■ What to do
Count the lines in the records below that contain the word "card", and reply with only that number.

[Opening Provided entries section]

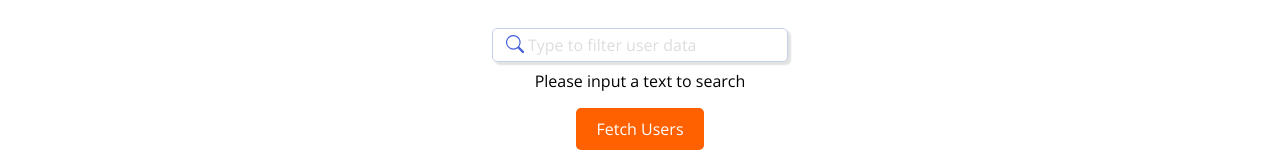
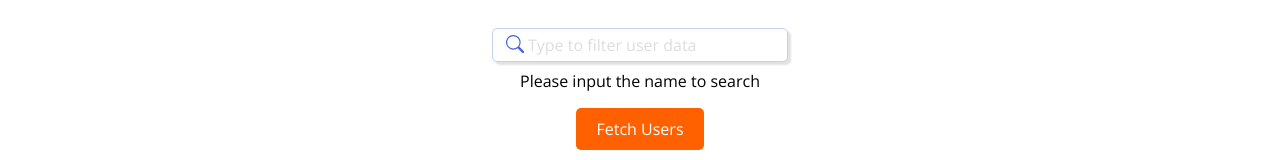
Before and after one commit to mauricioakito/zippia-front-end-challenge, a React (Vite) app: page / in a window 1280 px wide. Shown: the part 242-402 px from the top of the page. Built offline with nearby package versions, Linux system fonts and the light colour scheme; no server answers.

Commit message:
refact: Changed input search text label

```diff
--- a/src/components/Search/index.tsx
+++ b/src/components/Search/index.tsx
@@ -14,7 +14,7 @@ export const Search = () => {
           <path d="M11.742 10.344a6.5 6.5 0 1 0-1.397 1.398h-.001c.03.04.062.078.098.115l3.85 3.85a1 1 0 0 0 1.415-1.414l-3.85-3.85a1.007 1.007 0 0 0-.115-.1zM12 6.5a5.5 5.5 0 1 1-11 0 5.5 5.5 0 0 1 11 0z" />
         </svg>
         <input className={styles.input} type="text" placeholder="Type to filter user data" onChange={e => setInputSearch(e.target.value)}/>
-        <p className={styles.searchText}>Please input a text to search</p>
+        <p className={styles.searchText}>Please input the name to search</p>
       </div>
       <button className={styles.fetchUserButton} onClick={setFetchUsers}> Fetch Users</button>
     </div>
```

[Closing Provided entries section]
[Opening Provided entries section]

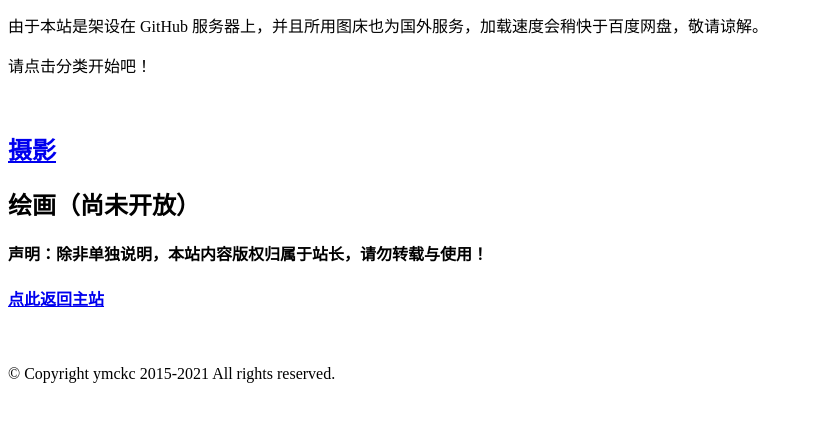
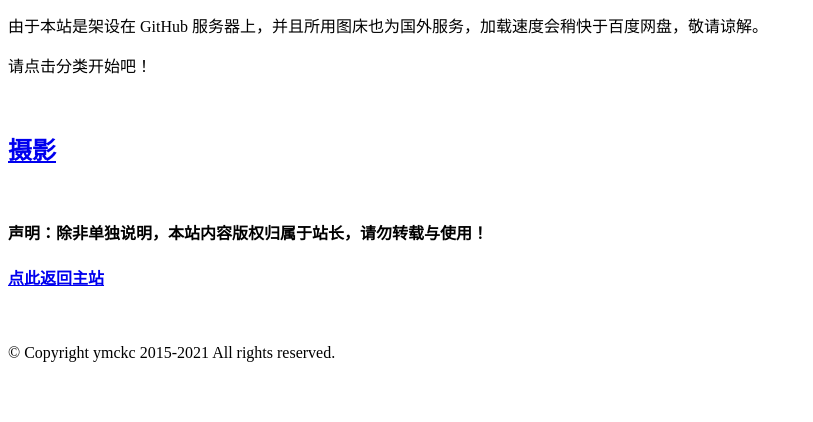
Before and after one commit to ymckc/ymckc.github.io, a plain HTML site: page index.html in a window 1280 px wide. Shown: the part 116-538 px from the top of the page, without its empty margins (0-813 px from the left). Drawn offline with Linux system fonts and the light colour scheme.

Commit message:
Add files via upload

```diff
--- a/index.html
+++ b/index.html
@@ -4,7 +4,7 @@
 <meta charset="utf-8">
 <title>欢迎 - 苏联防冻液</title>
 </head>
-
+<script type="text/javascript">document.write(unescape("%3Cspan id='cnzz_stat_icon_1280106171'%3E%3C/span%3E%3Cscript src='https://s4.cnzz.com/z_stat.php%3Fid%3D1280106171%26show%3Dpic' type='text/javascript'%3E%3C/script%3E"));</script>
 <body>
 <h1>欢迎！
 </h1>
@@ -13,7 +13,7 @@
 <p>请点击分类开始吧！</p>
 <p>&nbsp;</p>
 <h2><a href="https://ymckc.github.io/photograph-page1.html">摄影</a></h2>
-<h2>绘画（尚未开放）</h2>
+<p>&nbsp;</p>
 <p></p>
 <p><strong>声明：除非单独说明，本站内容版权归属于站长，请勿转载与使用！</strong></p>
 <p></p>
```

[Closing Provided entries section]
[Opening Provided entries section]

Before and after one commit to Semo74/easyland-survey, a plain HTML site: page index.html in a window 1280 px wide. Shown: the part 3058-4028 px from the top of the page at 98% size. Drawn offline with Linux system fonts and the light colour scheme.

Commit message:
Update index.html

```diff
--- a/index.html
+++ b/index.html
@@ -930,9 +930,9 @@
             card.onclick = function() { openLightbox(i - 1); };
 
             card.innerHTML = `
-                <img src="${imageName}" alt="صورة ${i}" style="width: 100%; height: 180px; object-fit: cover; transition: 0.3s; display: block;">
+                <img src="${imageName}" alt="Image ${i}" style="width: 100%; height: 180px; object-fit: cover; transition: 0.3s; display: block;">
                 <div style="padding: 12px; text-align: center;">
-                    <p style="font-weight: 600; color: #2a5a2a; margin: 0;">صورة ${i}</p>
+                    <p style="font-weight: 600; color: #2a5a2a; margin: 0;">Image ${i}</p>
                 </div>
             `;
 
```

[Closing Provided entries section]

■ Exercise result
2